Mostly, I feel sad for the girl who wrote the article because of many of the reasons already mentioned. She doesn't get it. L will also feel sad when she faces Heavenly Father and realizes she misrepresented the church.
And, don't misunderstand this next statement, but sex is actually overrated in terms of having deep and fulfilling relationships. Don't get me wrong. Sure, it's great. Anyway, when I was married, I loved it (which may be sharing a little too much info). But we're made of a lot more than just our bodies. When two people are close spiritually, and work to get closer together emotionally and intellectually, the sex is the real and symbolic part of a whole union of all those parts. When your partner (husband) is not your friend, or when your feelings are hurt, and you haven't talked about it, or when you feel misunderstood, having sex is little more than a great physical sensation with not much to do with that magical realm called real love that I will believe in until I die.
In other words, a deep giving relationship is a whole lot more than having sex.

Sky said...

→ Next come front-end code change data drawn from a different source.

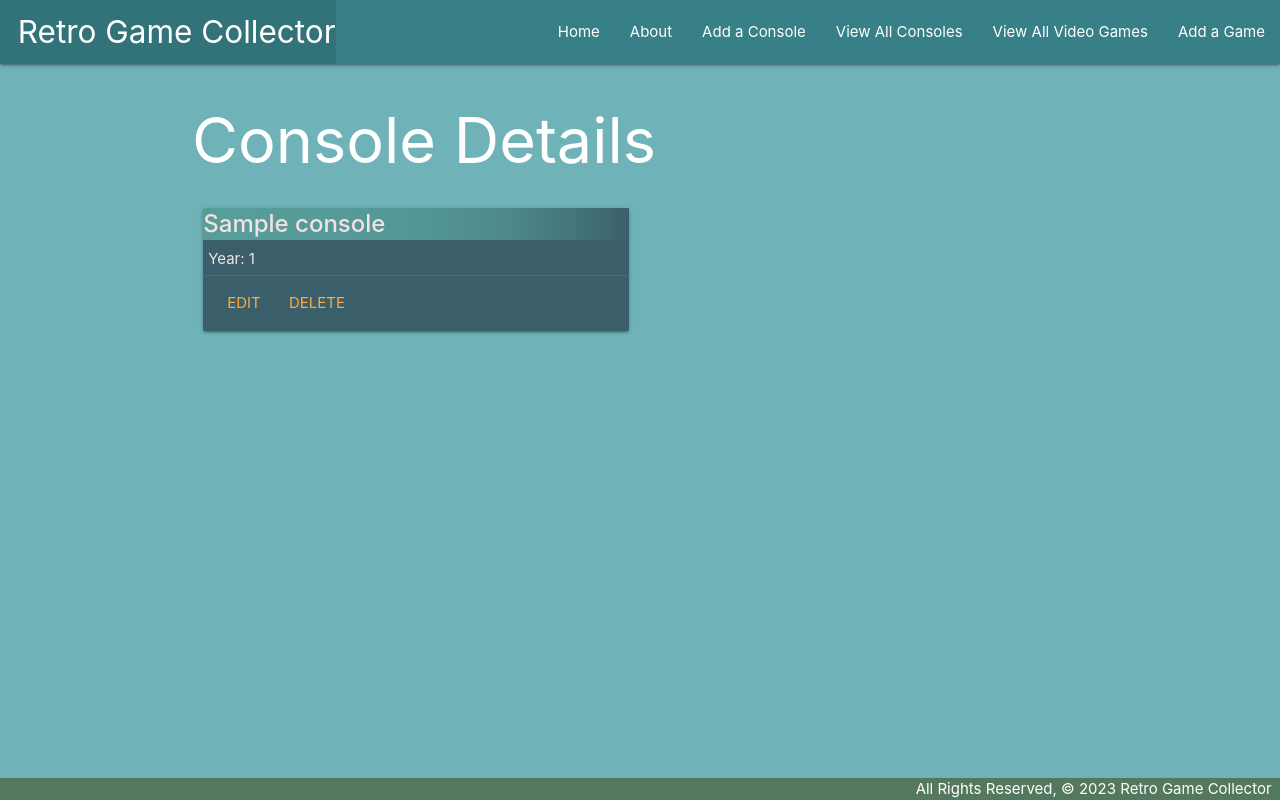
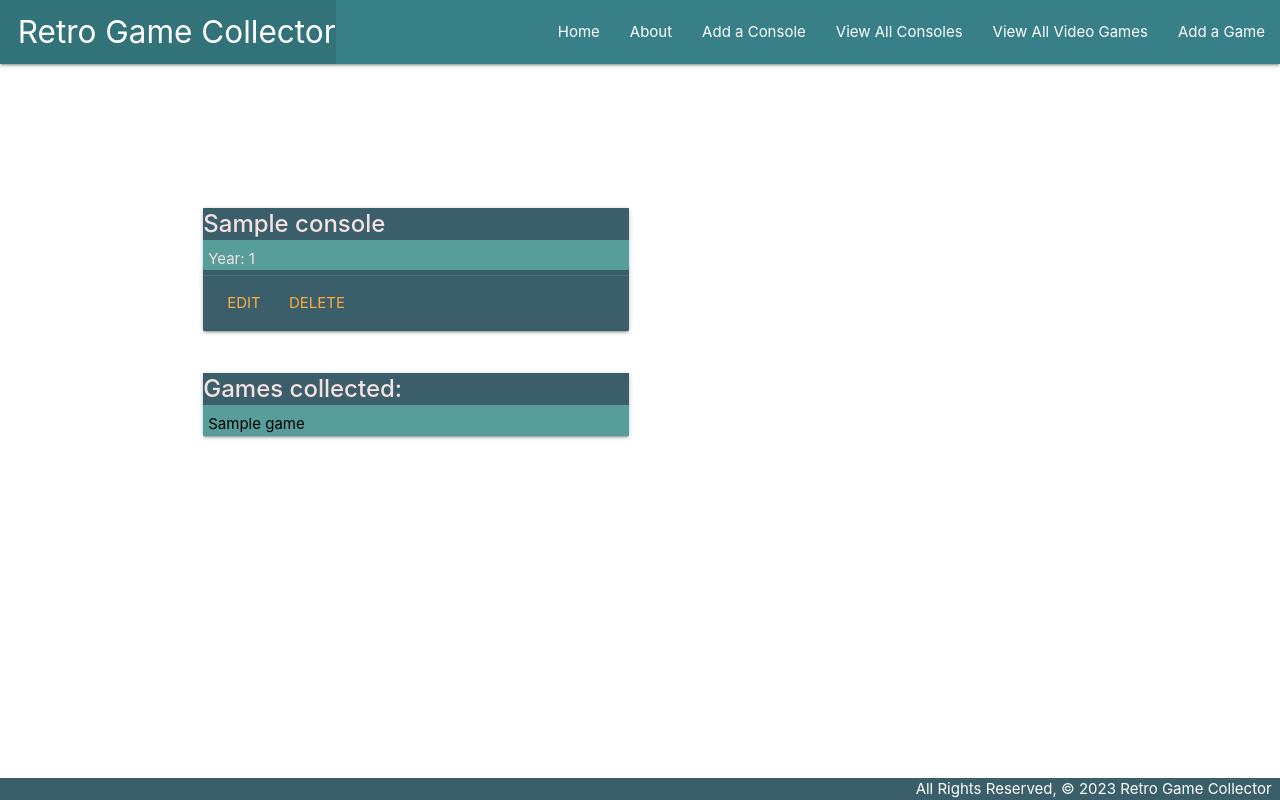
Before and after one commit to arisuki/GameCollector, a Django app: page /consoles/1/ in a window 1280 px wide. Run offline with Django 4.2, Linux system fonts and the light colour scheme; tables that the repository leaves empty hold one stand-in row (values such as "Sample post").

Commit message:
assoc and unassoc games with consoles

```diff
--- a/main_app/models.py
+++ b/main_app/models.py
@@ -25,7 +25,7 @@ class Game(models.Model):
     name = models.CharField(max_length=100)
     finished = models.BooleanField(default=False)
     details = models.TextField(max_length=500)
-    # consoles = models.ManyToManyField(Console)
+    consoles = models.ManyToManyField(Console)
     genre = models.CharField(max_length=50)
     released = models.IntegerField()
 
@@ -42,7 +42,7 @@ class Game(models.Model):
 
 class Note(models.Model):
     date = models.DateField('posted on', auto_now_add=True)
-    content = models.CharField('content of note', max_length=500)
+    content = models.CharField('add a note', max_length=500)
     type = models.CharField(
         'type of note',
         max_length=1,
--- a/main_app/static/css/style.css
+++ b/main_app/static/css/style.css
@@ -11,12 +11,12 @@ nav,
 
 .card .card-content {
   padding: 0px;
-  background-color: #3a5f6b;
+  background-color: #579e9b;
   color: #f5e1e2;
 }
 
 .card .card-title {
-  background: linear-gradient(0.25turn, #579e9b, 80%, #3a5f6b);
+  background-color: #3a5f6b;
   font-weight: 500;
   color: #f5e1e2;
 }
@@ -28,7 +28,7 @@ body {
   display: flex;
   min-height: 100vh;
   flex-direction: column;
-  background-color: #6fb3b8;
+  background-color: white;
   color: white;
 }
 
@@ -39,7 +39,7 @@ main {
 footer.page-footer {
   padding-top: 0;
   text-align: right;
-  background-color: #53785d;
+  background-color: #3a5f6b;
 }
 
 a {
@@ -62,3 +62,11 @@ table.striped > tbody > tr:nth-child(odd) {
 td {
   border: 10px;
 }
+
+#align-right{
+text-align: right;
+}
+
+#darktext{
+  color: black;
+}
--- a/main_app/templates/games/index.html
+++ b/main_app/templates/games/index.html
@@ -1,7 +1,7 @@
 {% extends 'base.html' %}
 {% block content %}
 
-<h1>Game List</h1>
+<h1 id="darktext">Game List</h1>
 {% for game in games %}
 <div class="card">
   <!-- Add this <a> tag -->
--- a/main_app/templates/main_app/console_detail.html
+++ b/main_app/templates/main_app/console_detail.html
@@ -4,7 +4,7 @@
 <h1>Console Details</h1>
 
 <div class="row">
-  <div class="col s6 col-offset-3">
+  <div class="col s6">
     <div class="card">
       <div class="card-content">
         <span class="card-title">{{ console.name }}</span>
@@ -17,4 +17,27 @@
     </div>
   </div>
 </div>
+
+<div class="row">
+  <div class="col s6">
+    <div class="card">
+      <div class="card-content">
+        <span class="card-title">Games collected:</span>
+        {% if console.game_set.count %}
+      {% for game in console.game_set.all %}
+      <a href="/games/{{ game.id }}">
+      <p>{{game.name}}</p></a>
+      {% endfor %}
+      {% else %}
+        <p>No games for this console 🎮 </p>
+      {% endif %}
+      </div>
+    </div>
+  </div>
+</div>
+
+
+
+
+
 {% endblock %}
--- a/main_app/urls.py
+++ b/main_app/urls.py
@@ -16,4 +16,8 @@ urlpatterns = [
     path('consoles/create/', views.ConsoleCreate.as_view(), name='consoles_create'),
     path('consoles/<int:pk>/update/', views.ConsoleUpdate.as_view(), name='consoles_update'),
     path('consoles/<int:pk>/delete/', views.ConsoleDelete.as_view(), name='consoles_delete'),
+
+    path('games/<int:game_id>/assoc_console/<int:console_id>/', views.assoc_console, name='assoc_console'),
+    path('games/<int:game_id>/unassoc_console/<int:console_id>/', views.unassoc_console, name='unassoc_console'),
+
 ]
--- a/main_app/views.py
+++ b/main_app/views.py
@@ -17,12 +17,15 @@ def games_index(request):
 
 def games_detail(request, game_id):
     game = Game.objects.get(id=game_id)
+    id_list = game.consoles.all().values_list('id')
+    unassociated_consoles = Console.objects.exclude(id__in=id_list)
+
     note_form = NoteForm()
-    return render(request, 'games/detail.html', {'game': game, 'note_form': note_form})
+    return render(request, 'games/detail.html', {'game': game, 'note_form': note_form, 'consoles': unassociated_consoles})
 
 class GameCreate(CreateView):
     model = Game
-    fields = '__all__'
+    fields =  ['name', 'finished', 'details', 'genre', 'released' ]
 
 class GameUpdate(UpdateView):
     model = Game
@@ -59,3 +62,11 @@ class ConsoleUpdate(UpdateView):
 class ConsoleDelete(DeleteView):
   model = Console
   success_url = '/consoles'
+
+def assoc_console(request, game_id, console_id):
+   Game.objects.get(id=game_id).consoles.add(console_id)
+   return redirect('detail', game_id=game_id)
+
+def unassoc_console(request, game_id, console_id):
+   Game.objects.get(id=game_id).consoles.remove(console_id)
+   return redirect('detail', game_id=game_id)
```
Also changed, not shown: main_app/templates/games/detail.html (+49 -2 lines), main_app/migrations/0007_game_consoles.py (added).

I have to add quickly that nothing is as simply as I make it sound. And is e.a.s. Anona? It is, isn't it?

e.a.s. said...

Yes, tis I. A little bored here in Utah. I'm trying to figure out how to stay intellectually stimulated while spending most of the day meeting the physical needs of two little girls. My efforts usually devolve into reading blogs and online news.

Shani said...

I think another misconception is that you'll either have a great sexual relationship with your spouse or you'll be incompatible. But just like the rest of your relationships, it's going to have its ups and downs.
A friend of mine had been dating a guy for quite awhile, and he wanted to marry her, but she wasn't sure, and eventually she said to Cooley and me that she loved everything about him, but, "I'm attracted to him, but I don't know if I'm attracted enough to marry him."
We asked her to clarify, and she said she thought if she didn't get butterflies every single time she saw him or heard his voice, they might not be compatible. But when we questioned her a little further, it turned out that the times she didn't get butterflies were usually when she was overly stressed about tests or her job.
Cooley and I both laughed, and we explained to her that for guys' physicality there's a light switch, but for girls it's sometimes like a switch board, and if everything doesn't match up (tests, unresolved arguments, dirty dishes, whatever), the physical aspect might not be appealing. Even when you're married. And she was genuinely surprised by that.
Is that really a surprising thing? There are so many factors that go into a marital relationship, and they're all going to affect each other. It's that "deep and fulfilling relationship" that Sis. Morgan mentioned. Chemistry is important, of course (I would not advise anyone to marry someone who feels like their sibling), but it's just one unpredictable factor in a relationship that's so much bigger.
And Karli, Elder Holland's talk is so powerful and clear. I had to actually watch it for one of my religion classes, and it's even better that way than reading it.